Friday, January 18, 2008

OCD in Child? Letter to Editor

NOTE: This does not include the full 2-page e-mail that was originally sent to me. I condensed it.

Dear Kristie,

Thank you for getting back to me promptly about the OCD. We miss your school. Your house was such fun and loving place for kids to learn and explore. Sally's problems is only on washing hands so far. Sometimes, she is fussy over the clothes, however I'm able to talk her out of it. She washes her hands
during and after her shower....(more details here)...I do not think she needs professional treatment at this time but I do want to help her with this problem. She is only 5 years-old. Thank you for your help!

Nel (name changed for privacy)

Dear Nel,

Without a full evaluation I can't really help in any extensive way but I can offer my advice and hopefully point you in the right directions.

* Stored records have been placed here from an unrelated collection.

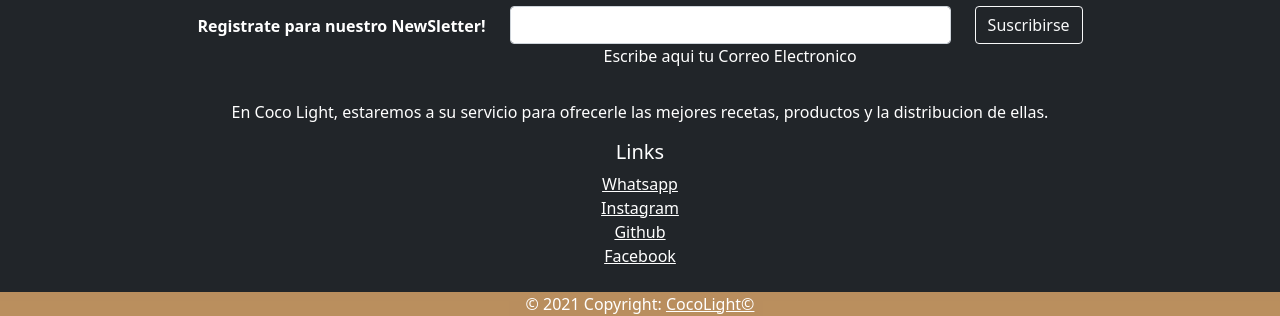
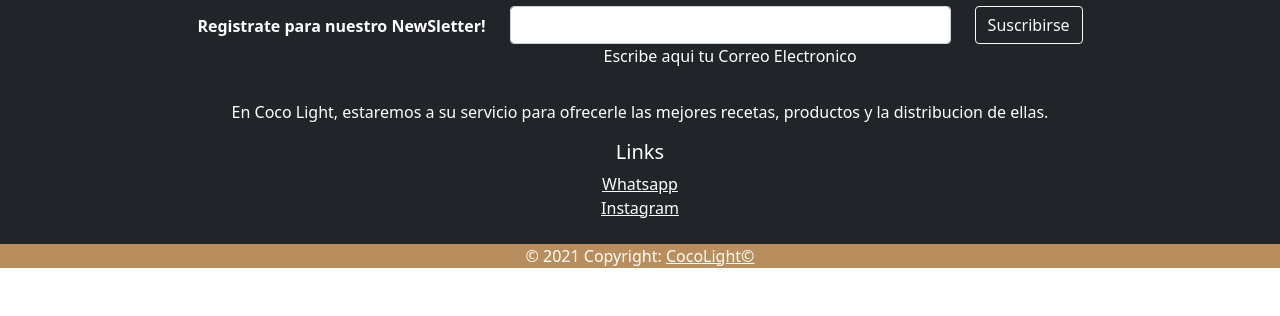
Before and after one commit to LeandroGerez/proyectofinalultimo, a website: page Recetas.html in a window 1280 px wide. Shown: the part 2240-2556 px from the top of the page. After the commit the page ends 2508 px from the top, so only its background shows below. Drawn offline with nearby package versions, Linux system fonts and the light colour scheme.

Commit message:
primer commit

```diff
--- a/Recetas.html
+++ b/Recetas.html
@@ -229,12 +229,6 @@
                           <li>
                             <a href="https://www.instagram.com/" class="text-white">Instagram</a>
                           </li>
-                          <li>
-                            <a href="https://github.com/" class="text-white">Github</a>
-                          </li>
-                          <li>
-                            <a href="www.facebook.com" class="text-white">Facebook</a>
-                          </li>
                         </ul>
                       </div>
 
```
Also changed, not shown: Cosmetica.html (+0 -6 lines), Nosotros.html (+0 -6 lines), Suplementos.html (+0 -6 lines), index.html (+0 -6 lines), img/facebook.png (deleted), img/gitt.png (deleted), img/logodetienda.jpg (added).
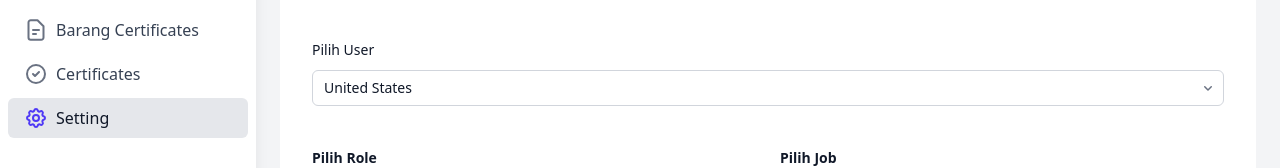
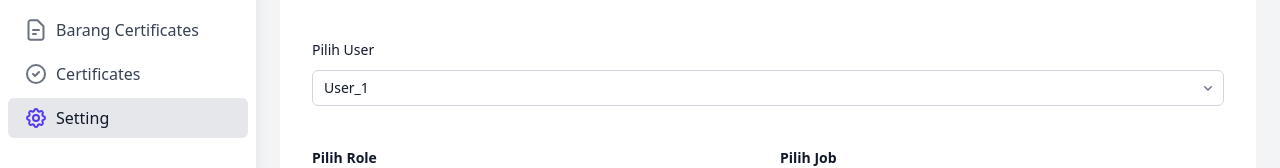
Before and after one commit to kupzed/indogreen-frontend, a SvelteKit app: page /settings in a window 1280 px wide. Both pictures are taken after a click on the tab "Keamanan". Shown: the part 238-406 px from the top of the page. Built offline with nearby package versions, Linux system fonts and the light colour scheme.

Commit message:
Update +page.svelte

```diff
--- a/src/routes/settings/+page.svelte
+++ b/src/routes/settings/+page.svelte
@@ -1,14 +1,8 @@
 <script lang="ts">
     let formData = {
-      username: '',
-      about: '',
       name: '',
       email: '',
-      country: 'United States',
-      streetAddress: '',
-      city: '',
-      region: '',
-      postalCode: '',
+      country: 'User_1',
       project: true,
       activity: false,
       mitra: false,
@@ -119,10 +113,10 @@
                     autocomplete="country-name"
                     class="col-start-1 row-start-1 w-full appearance-none rounded-md bg-white py-1.5 pr-8 pl-3 text-base text-gray-900 outline-1 -outline-offset-1 outline-gray-300 focus:outline-2 focus:-outline-offset-2 focus:outline-indigo-600 sm:text-sm/6"
                   >
-                    <option>United States</option>
-                    <option>Canada</option>
-                    <option>Mexico</option>
-                    <option>Indonesia</option>
+                    <option>User_1</option>
+                    <option>User_2</option>
+                    <option>User_3</option>
+                    <option>User_4</option>
                   </select>
                   <svg viewBox="0 0 16 16" fill="currentColor" data-slot="icon" aria-hidden="true" class="pointer-events-none col-start-1 row-start-1 mr-2 size-5 self-center justify-self-end text-gray-500 sm:size-4">
                     <path d="M4.22 6.22a.75.75 0 0 1 1.06 0L8 8.94l2.72-2.72a.75.75 0 1 1 1.06 1.06l-3.25 3.25a.75.75 0 0 1-1.06 0L4.22 7.28a.75.75 0 0 1 0-1.06Z" clip-rule="evenodd" fill-rule="evenodd" />
```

I agree that she does not need any treatment at this time, just gentle guidance and awareness of what is going on. Her case does not severe enough to become too concerned about at this point.

Sometimes when a child or an adult start to exhibit OCD behavior it is a symptom of them seeking more control in their lives. Every person in the world feels they don't have enough control in our lives and we all seek to balance that by doing SOMETHING about it. Depending on the child's temperament they may throw temper tantrums, start washing their hands a lot, start bossing their friends around, insist on staying home more often, seems Joshua has chosen the "washing his hands" option. He is most likely of the Melancholic or "Metal" type of temperament.

To manage his behavior it might help to give him more feeling of control in his life. Especially, children of the melancholic type, seek control and they are natural leaders. Anything you can offer him would help. Let him choose what he wears to school, what he has for lunch (within reason of course!). And even when you don't want to let him choose you can "offer him choices" instead of telling him what to do. So, for instance, you can ask him "Do you want to wear the green, red or white shirt today?"

You can also give him some things to "be in charge of". Perhaps he can "be in charge" of choosing the book you read to his brother at night. Or "in charge of" setting the plates on the table. The more responsibilities he has the happier he will be because people of the melancholic type thrive on completing tasks and they feel a lot of fulfillment when a task is completed.

I hope this helps.

If you would like a full consultation or temperament evaluation for him you can visit: Typology & Temperament Consulting

(The links for consulting are at the top of that page)

Blessings & Health,
Kristie Karima Burns, MH, ND

No comments: